I keep hearing, from the veterans on this trip, how, as young 18 and 20 year-old soldiers, they had felt duped, lied to, by their own government. After only weeks in “‘Nam,” they had realized that things were not as they had been led to believe, that the Vietnamese people were not the enemy.
An eco-friendly backpack
Early Morning Market
We’re a patient bunch, as we wait for our replacement bus.
Some are just smarter than others!
Where spoken language fails, the camera always elicits smiles. This woman loved seeing her photos.
This woman who came to simply stand beside us, as we waited for our bus to be repaired is “Bru,” one of the 54 ethnic groups in Viet Nam.
Even though she doesn’t speak or understand English or Vietnamese,
she’s clearly delighted at Chuck’s attempt to communicate with her.
This woman is the mother of a mentally and physically incapacitated, adult daughter whose father was exposed to Agent Orange/Dioxin during the war. She works in a nearby medical clinic. The father also works. When we arrived at the house (late, due to the bus breakdown) the parents had left for their jobs. The door was locked, with the daughter inside. This was, apparently, their solution to a need to protect the totally vulnerable young woman while they are away, since there was certainly nothing in the house to steal. The neighbors did not have a key. As in Hue and other medium-sized cities and small towns and villages, there is a huge need for day-care for the disabled. Families struggle to care for those who can’t care for themselves.
The very simple home of a widow whose only income is approximately $37 per month, compensation from the government for the care of her severely disabled adult son, another victim of Agent Orange/Dioxin. She stays home to care for him. The house was built for her by the villagers. Note the flowers which have been planted beside the house.

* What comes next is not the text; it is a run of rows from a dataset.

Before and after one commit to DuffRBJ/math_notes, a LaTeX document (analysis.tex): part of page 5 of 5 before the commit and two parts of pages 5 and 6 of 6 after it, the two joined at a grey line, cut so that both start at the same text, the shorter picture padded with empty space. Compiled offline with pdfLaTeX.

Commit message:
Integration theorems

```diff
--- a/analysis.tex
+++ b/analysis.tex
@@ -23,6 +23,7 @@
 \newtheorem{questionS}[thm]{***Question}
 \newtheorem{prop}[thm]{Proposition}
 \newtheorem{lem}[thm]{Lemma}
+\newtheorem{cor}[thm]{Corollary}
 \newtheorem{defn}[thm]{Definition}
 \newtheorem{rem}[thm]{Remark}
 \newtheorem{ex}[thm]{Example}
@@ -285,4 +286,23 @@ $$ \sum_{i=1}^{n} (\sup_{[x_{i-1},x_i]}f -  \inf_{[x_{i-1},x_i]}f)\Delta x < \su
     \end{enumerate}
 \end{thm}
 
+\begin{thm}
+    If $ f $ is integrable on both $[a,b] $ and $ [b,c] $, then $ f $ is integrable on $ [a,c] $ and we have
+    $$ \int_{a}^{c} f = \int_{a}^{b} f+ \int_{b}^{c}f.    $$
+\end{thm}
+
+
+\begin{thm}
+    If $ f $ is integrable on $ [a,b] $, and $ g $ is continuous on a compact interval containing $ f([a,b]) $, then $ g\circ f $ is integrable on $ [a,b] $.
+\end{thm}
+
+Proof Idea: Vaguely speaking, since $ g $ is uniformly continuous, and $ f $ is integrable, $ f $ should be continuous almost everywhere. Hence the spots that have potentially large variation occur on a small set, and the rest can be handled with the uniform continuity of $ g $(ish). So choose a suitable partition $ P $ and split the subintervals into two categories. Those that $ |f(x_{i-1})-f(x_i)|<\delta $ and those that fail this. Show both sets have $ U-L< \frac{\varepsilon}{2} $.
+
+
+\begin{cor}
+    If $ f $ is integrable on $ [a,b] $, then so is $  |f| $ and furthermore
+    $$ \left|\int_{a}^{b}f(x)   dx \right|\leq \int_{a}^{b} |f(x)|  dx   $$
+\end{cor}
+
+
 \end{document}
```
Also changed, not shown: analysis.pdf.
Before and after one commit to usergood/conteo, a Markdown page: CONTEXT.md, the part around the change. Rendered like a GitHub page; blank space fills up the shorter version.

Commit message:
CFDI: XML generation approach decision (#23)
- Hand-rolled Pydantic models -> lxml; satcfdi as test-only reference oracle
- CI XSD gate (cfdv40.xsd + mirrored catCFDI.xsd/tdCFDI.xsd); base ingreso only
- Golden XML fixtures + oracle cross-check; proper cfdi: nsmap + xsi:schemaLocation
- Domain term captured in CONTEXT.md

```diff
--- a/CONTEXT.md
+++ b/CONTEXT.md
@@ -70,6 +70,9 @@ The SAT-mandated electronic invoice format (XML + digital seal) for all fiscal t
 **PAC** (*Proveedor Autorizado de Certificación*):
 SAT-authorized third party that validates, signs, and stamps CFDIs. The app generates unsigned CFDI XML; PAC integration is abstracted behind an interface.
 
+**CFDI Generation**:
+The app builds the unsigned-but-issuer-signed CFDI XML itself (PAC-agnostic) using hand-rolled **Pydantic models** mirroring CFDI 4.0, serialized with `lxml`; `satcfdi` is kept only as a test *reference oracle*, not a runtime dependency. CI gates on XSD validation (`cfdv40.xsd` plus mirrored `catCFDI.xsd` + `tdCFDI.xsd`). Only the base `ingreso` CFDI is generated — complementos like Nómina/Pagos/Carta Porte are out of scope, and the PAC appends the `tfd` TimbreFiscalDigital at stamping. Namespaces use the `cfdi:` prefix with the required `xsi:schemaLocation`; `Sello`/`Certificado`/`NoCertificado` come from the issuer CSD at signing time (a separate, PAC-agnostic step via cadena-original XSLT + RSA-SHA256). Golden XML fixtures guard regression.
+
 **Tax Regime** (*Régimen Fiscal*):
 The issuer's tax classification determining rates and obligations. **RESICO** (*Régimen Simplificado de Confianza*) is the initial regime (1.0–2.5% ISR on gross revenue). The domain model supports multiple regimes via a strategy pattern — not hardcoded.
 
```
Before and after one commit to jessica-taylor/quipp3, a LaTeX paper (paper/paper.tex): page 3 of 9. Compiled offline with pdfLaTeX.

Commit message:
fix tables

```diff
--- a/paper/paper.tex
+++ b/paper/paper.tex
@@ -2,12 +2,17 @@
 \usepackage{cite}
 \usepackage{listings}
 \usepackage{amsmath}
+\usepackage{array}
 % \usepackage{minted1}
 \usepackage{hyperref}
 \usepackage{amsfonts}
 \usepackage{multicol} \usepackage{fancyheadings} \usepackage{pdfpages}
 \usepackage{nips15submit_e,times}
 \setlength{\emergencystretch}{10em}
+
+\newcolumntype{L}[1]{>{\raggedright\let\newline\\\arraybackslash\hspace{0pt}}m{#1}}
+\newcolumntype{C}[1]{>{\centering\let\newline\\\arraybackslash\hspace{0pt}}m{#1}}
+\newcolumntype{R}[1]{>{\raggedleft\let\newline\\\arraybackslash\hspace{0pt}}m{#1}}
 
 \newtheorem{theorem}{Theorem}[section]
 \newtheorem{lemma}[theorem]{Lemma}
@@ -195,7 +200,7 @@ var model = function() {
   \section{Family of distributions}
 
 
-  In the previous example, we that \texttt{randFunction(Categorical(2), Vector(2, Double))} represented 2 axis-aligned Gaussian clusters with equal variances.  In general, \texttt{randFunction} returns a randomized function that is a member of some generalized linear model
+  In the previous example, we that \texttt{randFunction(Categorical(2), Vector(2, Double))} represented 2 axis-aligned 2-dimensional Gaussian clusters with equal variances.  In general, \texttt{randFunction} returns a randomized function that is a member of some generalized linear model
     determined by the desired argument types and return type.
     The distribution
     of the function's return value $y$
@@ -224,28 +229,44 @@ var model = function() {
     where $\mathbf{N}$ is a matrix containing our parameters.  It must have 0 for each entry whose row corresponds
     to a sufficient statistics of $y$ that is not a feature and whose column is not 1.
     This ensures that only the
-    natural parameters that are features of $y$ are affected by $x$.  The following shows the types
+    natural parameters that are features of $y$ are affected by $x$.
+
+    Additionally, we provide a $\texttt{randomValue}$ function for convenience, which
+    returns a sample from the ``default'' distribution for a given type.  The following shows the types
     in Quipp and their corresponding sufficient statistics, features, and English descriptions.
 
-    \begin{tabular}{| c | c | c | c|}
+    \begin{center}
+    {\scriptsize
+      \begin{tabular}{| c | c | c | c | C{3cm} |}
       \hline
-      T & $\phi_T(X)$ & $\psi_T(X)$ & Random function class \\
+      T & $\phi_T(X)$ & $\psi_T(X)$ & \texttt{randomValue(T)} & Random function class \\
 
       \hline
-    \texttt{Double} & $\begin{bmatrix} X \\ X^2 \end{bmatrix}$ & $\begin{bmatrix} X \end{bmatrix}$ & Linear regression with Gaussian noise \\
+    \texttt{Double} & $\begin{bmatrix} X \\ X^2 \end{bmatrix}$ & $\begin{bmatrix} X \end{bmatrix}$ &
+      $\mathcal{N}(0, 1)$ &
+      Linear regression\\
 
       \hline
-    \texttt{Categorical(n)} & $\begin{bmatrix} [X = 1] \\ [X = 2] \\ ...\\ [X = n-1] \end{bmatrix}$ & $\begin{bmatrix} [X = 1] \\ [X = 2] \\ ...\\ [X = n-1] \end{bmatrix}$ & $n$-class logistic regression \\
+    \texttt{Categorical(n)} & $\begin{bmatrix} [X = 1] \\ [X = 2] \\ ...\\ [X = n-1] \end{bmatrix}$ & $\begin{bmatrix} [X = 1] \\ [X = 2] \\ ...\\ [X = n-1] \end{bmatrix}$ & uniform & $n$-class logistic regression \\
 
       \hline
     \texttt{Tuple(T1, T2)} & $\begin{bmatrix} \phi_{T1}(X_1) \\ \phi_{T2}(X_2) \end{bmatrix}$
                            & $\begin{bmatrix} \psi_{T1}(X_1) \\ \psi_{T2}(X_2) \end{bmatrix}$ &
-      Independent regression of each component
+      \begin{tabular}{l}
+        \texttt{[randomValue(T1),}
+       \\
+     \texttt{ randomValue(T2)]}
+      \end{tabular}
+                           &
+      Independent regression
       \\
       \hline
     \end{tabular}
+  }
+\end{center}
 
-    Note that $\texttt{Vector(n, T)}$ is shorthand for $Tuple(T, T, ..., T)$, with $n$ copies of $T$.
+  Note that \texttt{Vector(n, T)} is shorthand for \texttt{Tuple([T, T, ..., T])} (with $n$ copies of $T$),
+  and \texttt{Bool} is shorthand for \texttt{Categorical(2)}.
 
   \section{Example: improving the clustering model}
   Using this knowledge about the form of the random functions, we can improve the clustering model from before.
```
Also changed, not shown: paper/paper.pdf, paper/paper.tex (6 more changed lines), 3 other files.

The mother shares her worries concerning the future when she is no longer able to care for her son.